DK: You currently have a big hit, “Setting The World On Fire” for Kenny Chesney & Pink. How did you co-write this song, and when did you know it would be a duet for Chesney & Pink?

Jenkins: I wrote this song with Josh Osborne and Ross Copperman. Josh Osborne is one of my best friends. He and I have written about 100 songs together. When we got together, Ross had this track—the track felt like it had emotion, like there was a story in it.

Here’s the video of Dustin Lynch’s hit single, “Where It’s At (Yep, Yep),”
which was co-written by Matt Jenkins.

We talked about some lyric ideas. I’ve been to [Los Angeles] a bunch of times, and Josh references his Grammy trip to L.A. There’s a street out there called La Cienega Blvd. I just love the street names like La Cienega and Sepulveda. So we kicked it off with LaCienega…hanging out on La Cienega Blvd. What’s interesting about this song, is that we didn’t have the title when we started writing it, which is rare.

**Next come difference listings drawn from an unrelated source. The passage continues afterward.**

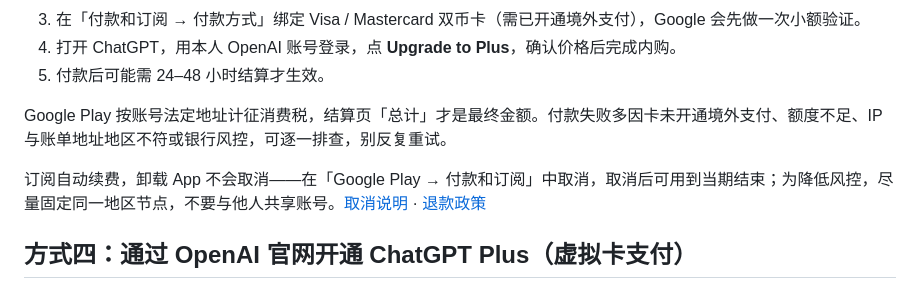
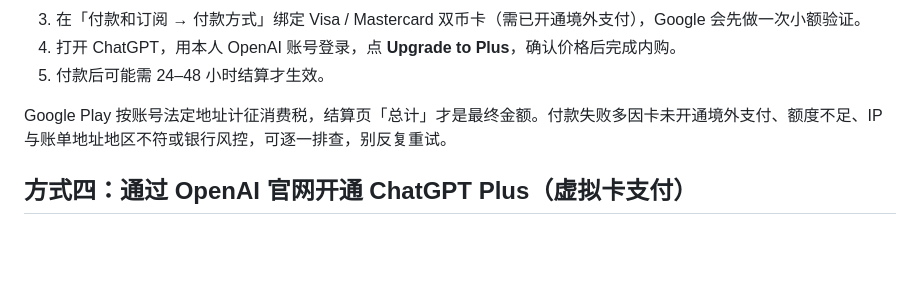
Before and after one commit to ziyang0116/gpt-plus-daichong, a Markdown page: README.md, the part around the change. GitHub-like rendering; blank space fills up the shorter version.

Commit message:
docs: 精简方式三结尾并整理空行

```diff
--- a/README.md
+++ b/README.md
@@ -64,8 +64,6 @@ flowchart LR
 
 Google Play 按账号法定地址计征消费税，结算页「总计」才是最终金额。付款失败多因卡未开通境外支付、额度不足、IP 与账单地址地区不符或银行风控，可逐一排查，别反复重试。
 
-订阅自动续费，卸载 App 不会取消——在「Google Play → 付款和订阅」中取消，取消后可用到当期结束；为降低风控，尽量固定同一地区节点，不要与他人共享账号。[取消说明](https://support.google.com/googleplay/answer/7018481) · [退款政策](https://support.google.com/googleplay/answer/15574908)
-
 ## 方式四：通过 OpenAI 官网开通 ChatGPT Plus（虚拟卡支付）
 
 在 [chatgpt.com](https://chatgpt.com) 直接订阅，权益绑定自己的 OpenAI 账号，网页 / 桌面 / 手机端通用。门槛在支付：官网走 Stripe，只收官方支持地区的卡，国内卡常被拒付，部分用户会用虚拟卡（第三方签发的线上外币卡）完成付款。
```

We just started writing this song about this adventurous relationship…this crazy night, taking pictures of stars and drinking. You’re screaming and kissing. So we got into the chorus, singing “We were up all night,” and Josh Osborne, who’s an amazing singer with a crazy range—he’s singing all those high notes. So we get to the chorus, and we said, “What’s the title?” Then I started looking at the Notes section of my iPhone, reading the song titles I’d saved, and I had the title “Setting the World on Fire.” I literally have hundreds of titles in there. So we kind of plugged “Setting the World on Fire” in at some point, and we tailored some lyrics and wrote to that, and the title fit so well.

I knew while we writing that it was a special song. We finished it and Josh sang it—it was just a guy song. Then Ross’ publisher, who knows Kenny (Chesney), sent it to him and it was put on hold immediately. Then Kenny cut the song early on, and Josh Osborne ran into Kenny. Kenny said, “I’m going to get Pink to sing on it.” When Josh called and told me, it was like “it sounds almost too good be true.” But he was right—a few months later we got a text that Pink sang on it. Originally I was thinking…Oh, she’ll sing the second verse and maybe some harmonies. But she actually sang the chorus, which is so rangey—it’s such a cool moment for her to wail.

Literally, you can’t dream this stuff up. To get a Kenny Chesney cut is unbelievable, but we couldn’t even dream that it would be a Kenny Chesney & Pink cut. When we were in the room that day…in Nashville writing a country song, you can’t even imagine that Pink would be on it and it would get played on pop radio. It’s too good to be true.

Also, I thought it was really cool, that the other day Kenny texted me (and Josh and Ross), and said, “Thank you for the song.” It meant a lot to me, for him to do that. I’m super grateful to be on this song with him.

DK: Lastly, are you still interested in recording new music as an artist?

Jenkins: Yeah, I’ve thought about releasing a new EP. But to me at this point in my life, I’ve got three little girls…it would probably be a labor of love, just writing songs that I love. Maybe the songs would be country, but some could have a James Taylor vibe. For me at this point, it wouldn’t be an album or EP that was trying to be on country radio for commercial (purposes). It would be a labor of love, of writing songs and wanting to say something.

Dale Kawashima is the Head of SongwriterUniverse and a music journalist. He’s also a music publishing exec who has represented the song catalogs of Michael Jackson, Prince, Bruce Springsteen, Bob Dylan and Motown Records.
Dale Kawashima